Lott artfully avoids mentioning the additional data for his reply to Ayres and Donohue. The data which contained systematic coding errors. Nor does he mention that when the coding errors are corrected his results go away.

The survey data Kennedy mentions involve merely one number in one sentence in my book, and he fails to note that I later redid the survey on a smaller scale and obtained similar results. Those data have also been released (www.johnlott.org).

The later survey is too small for meaningful results and if you examine the data you will find that the results are not what Lott claims.

Kennedy discusses criticisms that I made of Ian Ayres and John Donohue’s work (only Donohue is mentioned in the Editorial), but fails to note that I have provided them with my different city, county, and state level crime data sets both before and after they refused to provide me with data for their own work. I feel that the comments that I posted about their paper were entirely accurate.

Lott creates the impression that Ayres and Donohue haven’t released their data and that his “Mary Rosh” comments on their work were about this. In fact, their data is available here and what “Rosh” actually said was:

The Ayres and Donohue piece is a joke. I saw it a while ago. Their own county level data that did the year by year breakdown actually showed that Lott and Mustard were correct, but they weren’t smart enough to know it. A friend at the Harvard Law School said that Donohue gave the paper there and he was demolished on this and other points. I haven’t checked their paper again, but do they still have the county level breakdown by year or did they remove it because it was the most general test and it went the wrong way from their perspective? What academic journal are they going to get it publshed in?

Lott feels that it is “entirely accurate” to state that their paper is “a joke” and that Ayres and Donohue “weren’t smart enough” to understand their own results. And he wrote this after their paper and his reply had been accepted by the Stanford Law Review. (I dealt with Lott’s claim that their results supported him earlier.)

In his letter Lott continues:

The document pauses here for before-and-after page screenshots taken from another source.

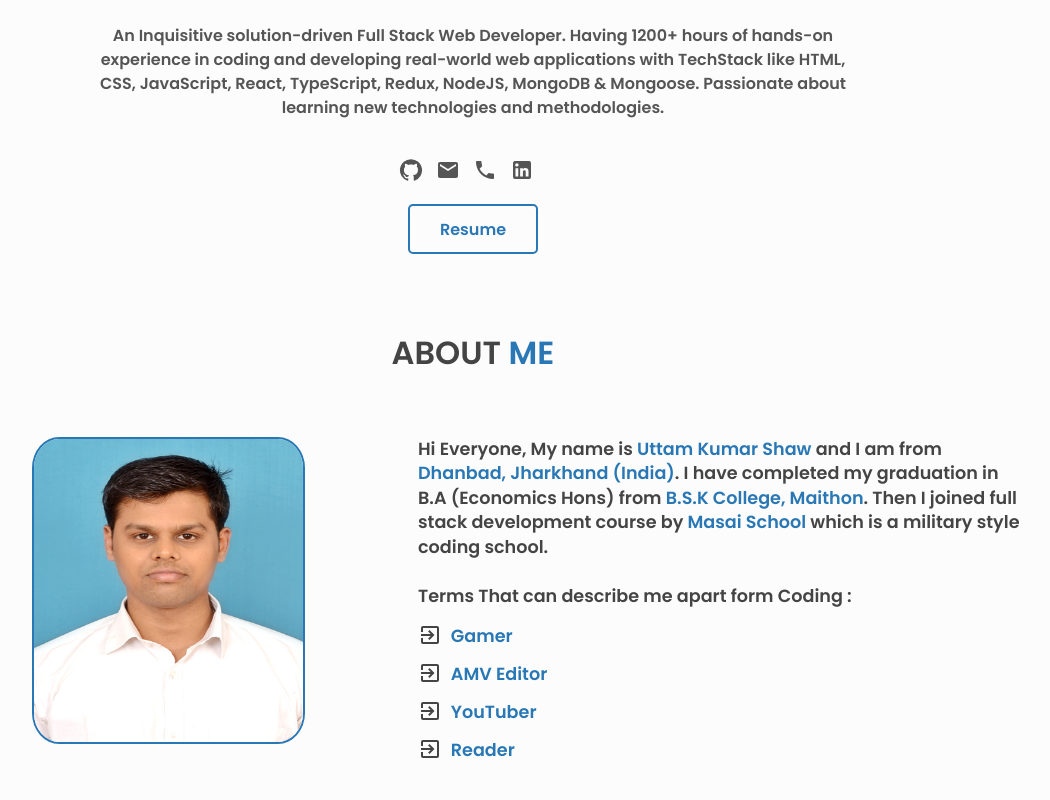
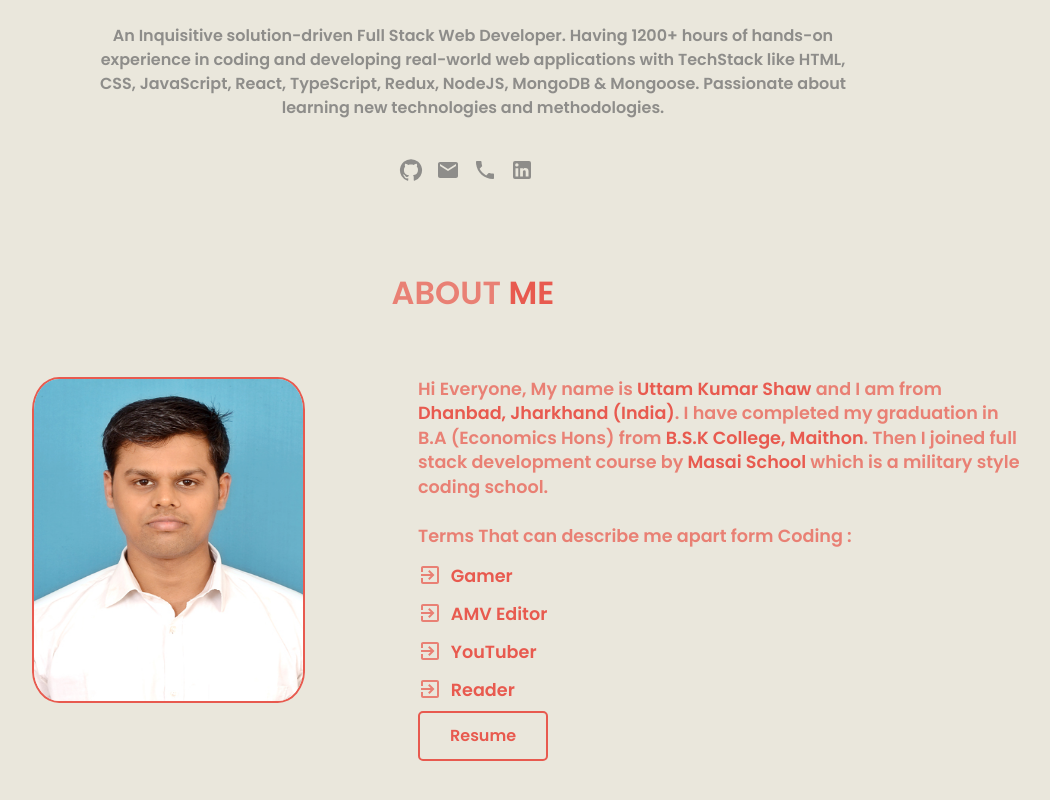
Before and after one commit to uttamkrshaw/portfolio-Templates, a React (Create React App) app: page / in a window 1280 px wide. Shown: the part 344-1144 px from the top of the page, without its empty margins (167-1217 px from the left). Built offline with nearby package versions, Linux system fonts and the light colour scheme.

Commit message:
theme done

```diff
--- a/src/App.css
+++ b/src/App.css
@@ -7,20 +7,20 @@
 }
 
 .light {
-  --clr-bg: #fcfcfc;
-  --clr-bg-alt: #fff;
-  --clr-fg: #555;
-  --clr-fg-alt: #444;
-  --clr-primary: #2978b5;
+  --clr-bg: #EAE7DC;
+  --clr-bg-alt: #D8C3A5;
+  --clr-fg: #8E8D8A;
+  --clr-fg-alt: #E98074;
+  --clr-primary: #E85A4F;
   --shadow: rgba(100, 100, 111, 0.2) 0px 7px 29px 0px;
 }
 
 .dark {
-  --clr-bg: #23283e;
-  --clr-bg-alt: #2a2f4c;
-  --clr-fg: #bdbddd;
-  --clr-fg-alt: #cdcdff;
-  --clr-primary: #90a0d9;
+  --clr-bg: #0B0C10;
+  --clr-bg-alt: #1F2833;
+  --clr-fg: #C5C6C7;
+  --clr-fg-alt:  #45A29E;
+  --clr-primary: #66FCF1;
   --shadow: rgba(0, 0, 0, 0.16) 0px 10px 36px 0px,
     rgba(0, 0, 0, 0.06) 0px 0px 0px 1px;
 }
@@ -149,3 +149,24 @@ main {
     margin-top: 4em;
   }
 }
+
+/*
+ Backup
+.light {
+  --clr-bg: #fcfcfc;
+  --clr-bg-alt: #fff;
+  --clr-fg: #555;
+  --clr-fg-alt: #444;
+  --clr-primary: #2978b5;
+  --shadow: rgba(100, 100, 111, 0.2) 0px 7px 29px 0px;
+}
+
+.dark {
+  --clr-bg: #23283e;
+  --clr-bg-alt: #2a2f4c;
+  --clr-fg: #bdbddd;
+  --clr-fg-alt: #cdcdff;
+  --clr-primary: #90a0d9;
+  --shadow: rgba(0, 0, 0, 0.16) 0px 10px 36px 0px,
+    rgba(0, 0, 0, 0.06) 0px 0px 0px 1px;
+} */
--- a/src/Components/About/About.jsx
+++ b/src/Components/About/About.jsx
@@ -15,7 +15,7 @@ export const About = () => {
           </h2>
           <div className={"introduction " + themename}>
             <div className="introduction_logocontainer">
-              <img  class="home-img" src={profilePic} alt="Images" />
+              <img class="home-img" src={profilePic} alt="Images" />
             </div>
             <div className="introduction_datacontainer">
               <h4>
@@ -59,7 +59,19 @@ export const About = () => {
                 </span>
                 Reader{" "}
               </h4>
+              <div>
+                <button className="btnResume">
+                  <a href="https://drive.google.com/u/0/uc?id=1R0Gq3cFuy0t_2LlxlGQESS9mOV6Iehwn&export=download"
+                    target="_blank"
+                    download="Uttam_Kumar_Shaw_Resume.pdf"
+                    id="resume-button-2"
+                  >
+                     Resume
+                  </a>
+                </button>
+              </div>
             </div>
+
           </div>
         </div>
       </section>
--- a/src/Components/Home/Home.jsx
+++ b/src/Components/Home/Home.jsx
@@ -77,17 +77,6 @@ export const Home = () => {
             <TwitterIcon />
           </a> */}
           </div>
-          <div>
-          <button className="btnResume">
-              <a href="https://drive.google.com/u/0/uc?id=1R0Gq3cFuy0t_2LlxlGQESS9mOV6Iehwn&export=download"
-                target="_blank"
-                download="Uttam_Kumar_Shaw_Resume.pdf"
-                id="resume-button-2"
-              >
-                Resume
-              </a>
-            </button>
-          </div>
         </div>
       </section>
     </>
```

I used a pseudonym in Internet chat rooms because earlier postings under my own name elicited threatening and obnoxious telephone calls.

This isn’t true either, as I explained before.